§ YOUR ASSIGNMENT
For the data below, please report each line where the word "components" is found.

[Collected data]
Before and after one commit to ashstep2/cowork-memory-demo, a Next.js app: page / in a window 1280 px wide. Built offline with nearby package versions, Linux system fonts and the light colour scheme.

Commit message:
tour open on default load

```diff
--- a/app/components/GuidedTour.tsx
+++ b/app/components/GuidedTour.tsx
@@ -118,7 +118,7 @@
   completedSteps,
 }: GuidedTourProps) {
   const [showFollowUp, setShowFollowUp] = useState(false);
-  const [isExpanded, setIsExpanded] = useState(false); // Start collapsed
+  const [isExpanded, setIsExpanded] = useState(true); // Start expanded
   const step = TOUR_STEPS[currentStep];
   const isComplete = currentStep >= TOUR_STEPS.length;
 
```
...
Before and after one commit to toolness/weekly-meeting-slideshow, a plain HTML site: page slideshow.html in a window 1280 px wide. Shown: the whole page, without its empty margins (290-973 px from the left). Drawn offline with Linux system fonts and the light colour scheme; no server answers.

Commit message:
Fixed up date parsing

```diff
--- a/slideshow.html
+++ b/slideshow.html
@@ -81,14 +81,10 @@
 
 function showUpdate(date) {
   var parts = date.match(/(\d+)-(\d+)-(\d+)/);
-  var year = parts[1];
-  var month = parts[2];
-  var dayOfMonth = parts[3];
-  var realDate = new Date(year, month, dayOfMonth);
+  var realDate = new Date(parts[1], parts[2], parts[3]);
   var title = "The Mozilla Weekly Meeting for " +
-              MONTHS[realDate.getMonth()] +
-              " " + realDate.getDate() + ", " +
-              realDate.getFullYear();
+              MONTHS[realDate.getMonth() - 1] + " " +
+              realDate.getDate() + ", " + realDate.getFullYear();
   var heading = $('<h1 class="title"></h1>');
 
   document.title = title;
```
--
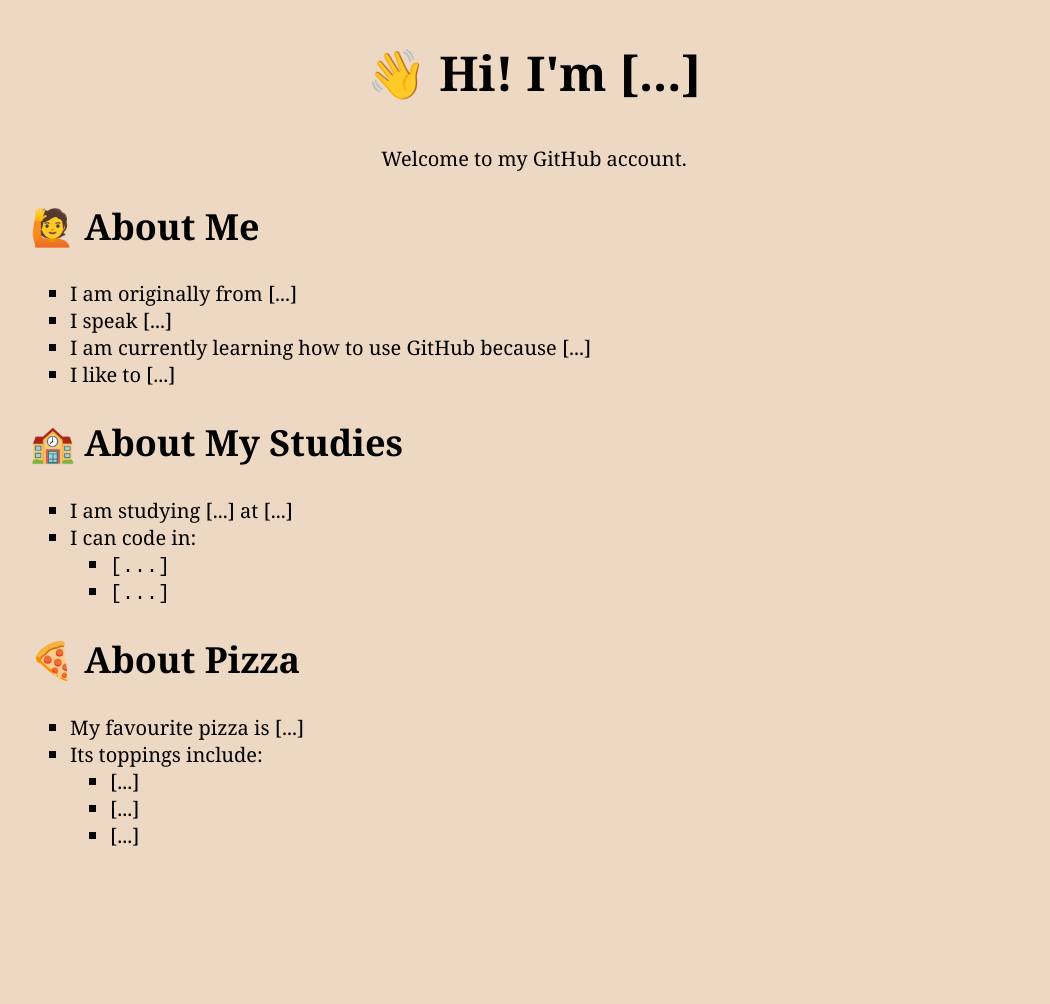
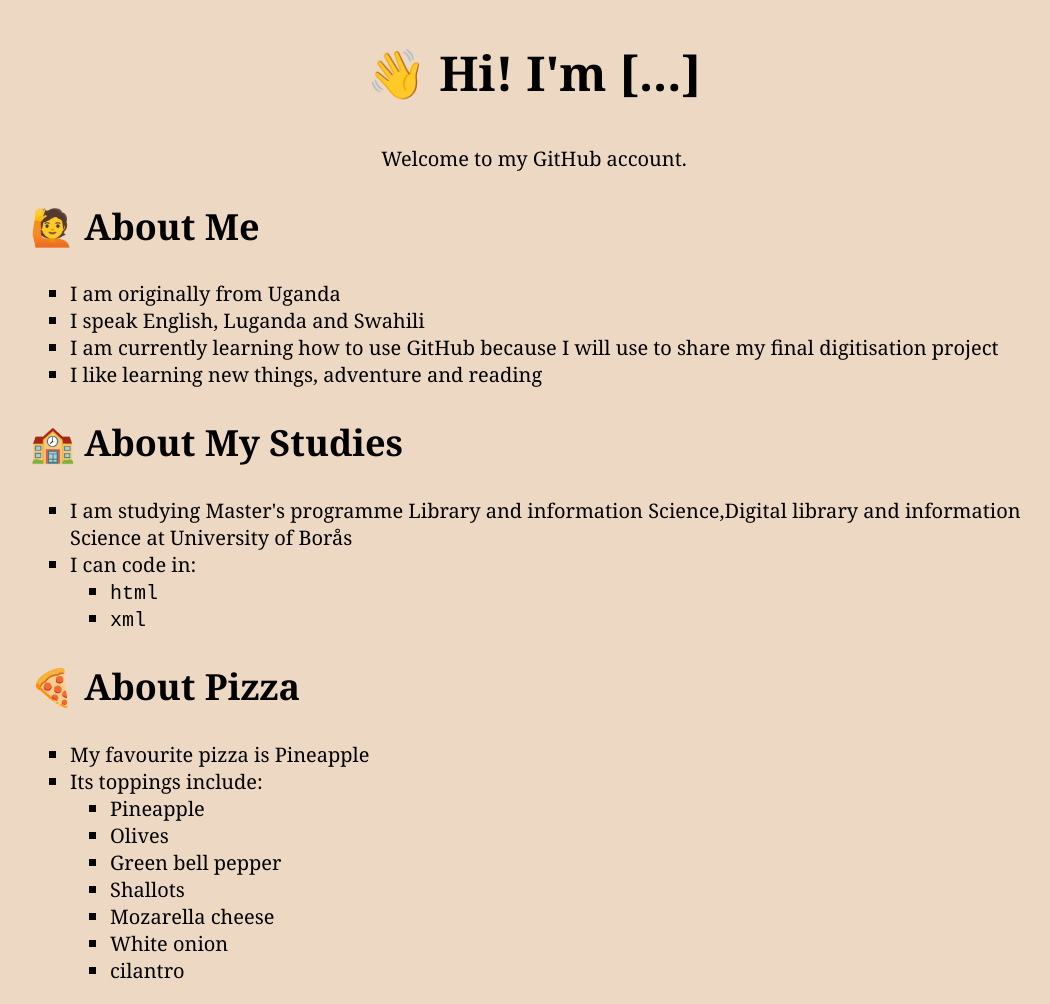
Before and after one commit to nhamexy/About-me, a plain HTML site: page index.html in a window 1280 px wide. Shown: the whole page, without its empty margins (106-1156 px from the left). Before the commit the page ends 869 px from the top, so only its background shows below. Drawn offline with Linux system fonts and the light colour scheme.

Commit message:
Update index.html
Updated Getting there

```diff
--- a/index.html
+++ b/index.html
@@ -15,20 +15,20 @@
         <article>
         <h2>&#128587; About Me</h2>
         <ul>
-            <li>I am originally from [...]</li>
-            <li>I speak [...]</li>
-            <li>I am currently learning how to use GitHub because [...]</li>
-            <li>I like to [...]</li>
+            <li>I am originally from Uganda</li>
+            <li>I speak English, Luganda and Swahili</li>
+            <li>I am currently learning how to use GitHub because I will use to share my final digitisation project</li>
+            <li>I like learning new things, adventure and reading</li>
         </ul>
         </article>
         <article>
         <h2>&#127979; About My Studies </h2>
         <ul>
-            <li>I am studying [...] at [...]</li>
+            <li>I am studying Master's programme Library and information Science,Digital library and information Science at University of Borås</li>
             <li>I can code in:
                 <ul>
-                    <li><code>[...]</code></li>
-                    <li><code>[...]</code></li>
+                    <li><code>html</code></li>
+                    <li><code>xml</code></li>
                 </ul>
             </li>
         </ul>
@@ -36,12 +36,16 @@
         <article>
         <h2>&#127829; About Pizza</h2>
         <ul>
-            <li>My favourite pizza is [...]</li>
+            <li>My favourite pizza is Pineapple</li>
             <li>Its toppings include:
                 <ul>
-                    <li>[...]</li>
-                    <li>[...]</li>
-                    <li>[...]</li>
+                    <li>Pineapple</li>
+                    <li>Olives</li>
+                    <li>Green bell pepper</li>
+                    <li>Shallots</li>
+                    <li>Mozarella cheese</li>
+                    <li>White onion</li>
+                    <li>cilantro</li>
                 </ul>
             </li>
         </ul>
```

§ SOLUTION TO THIS TASK
--- a/app/components/GuidedTour.tsx
+++ b/app/components/GuidedTour.tsx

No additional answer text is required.